— THE TASK —
Set the data down again, exactly as it reads, but without the pictures.

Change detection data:
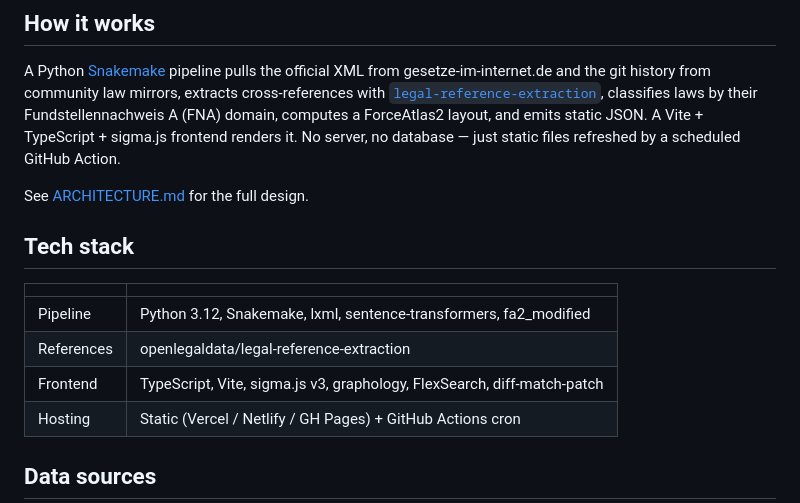
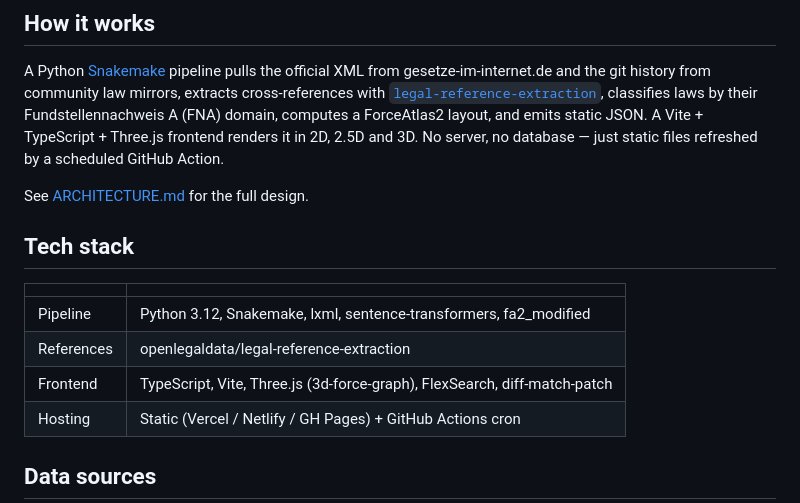
Before and after one commit to Pr0degie/openparagraph, a Markdown page: README.md, the part around the change. GitHub-like rendering.

```diff
--- a/README.md
+++ b/README.md
@@ -33,9 +33,9 @@ XML from gesetze-im-internet.de and the git history from community law mirrors,
 extracts cross-references with
 [`legal-reference-extraction`](https://github.com/openlegaldata/legal-reference-extraction),
 classifies laws by their Fundstellennachweis A (FNA) domain, computes a
-ForceAtlas2 layout, and emits static JSON. A Vite + TypeScript + sigma.js
-frontend renders it. No server, no database — just static files refreshed by a
-scheduled GitHub Action.
+ForceAtlas2 layout, and emits static JSON. A Vite + TypeScript + Three.js
+frontend renders it in 2D, 2.5D and 3D. No server, no database — just static
+files refreshed by a scheduled GitHub Action.
 
 See [ARCHITECTURE.md](./ARCHITECTURE.md) for the full design.
 
@@ -45,7 +45,7 @@ See [ARCHITECTURE.md](./ARCHITECTURE.md) for the full design.
 |---|---|
 | Pipeline | Python 3.12, Snakemake, lxml, sentence-transformers, fa2_modified |
 | References | openlegaldata/legal-reference-extraction |
-| Frontend | TypeScript, Vite, sigma.js v3, graphology, FlexSearch, diff-match-patch |
+| Frontend | TypeScript, Vite, Three.js (3d-force-graph), FlexSearch, diff-match-patch |
 | Hosting | Static (Vercel / Netlify / GH Pages) + GitHub Actions cron |
 
 ## Data sources
```
Also changed, not shown: CLAUDE.md (+7 -4 lines).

— ANSWER SECTION —
Before and after one commit to Pr0degie/openparagraph, a Markdown page: README.md, the part around the change. GitHub-like rendering.

```diff
--- a/README.md
+++ b/README.md
@@ -33,9 +33,9 @@ XML from gesetze-im-internet.de and the git history from community law mirrors,
 extracts cross-references with
 [`legal-reference-extraction`](https://github.com/openlegaldata/legal-reference-extraction),
 classifies laws by their Fundstellennachweis A (FNA) domain, computes a
-ForceAtlas2 layout, and emits static JSON. A Vite + TypeScript + sigma.js
-frontend renders it. No server, no database — just static files refreshed by a
-scheduled GitHub Action.
+ForceAtlas2 layout, and emits static JSON. A Vite + TypeScript + Three.js
+frontend renders it in 2D, 2.5D and 3D. No server, no database — just static
+files refreshed by a scheduled GitHub Action.
 
 See [ARCHITECTURE.md](./ARCHITECTURE.md) for the full design.
 
@@ -45,7 +45,7 @@ See [ARCHITECTURE.md](./ARCHITECTURE.md) for the full design.
 |---|---|
 | Pipeline | Python 3.12, Snakemake, lxml, sentence-transformers, fa2_modified |
 | References | openlegaldata/legal-reference-extraction |
-| Frontend | TypeScript, Vite, sigma.js v3, graphology, FlexSearch, diff-match-patch |
+| Frontend | TypeScript, Vite, Three.js (3d-force-graph), FlexSearch, diff-match-patch |
 | Hosting | Static (Vercel / Netlify / GH Pages) + GitHub Actions cron |
 
 ## Data sources
```
Also changed, not shown: CLAUDE.md (+7 -4 lines).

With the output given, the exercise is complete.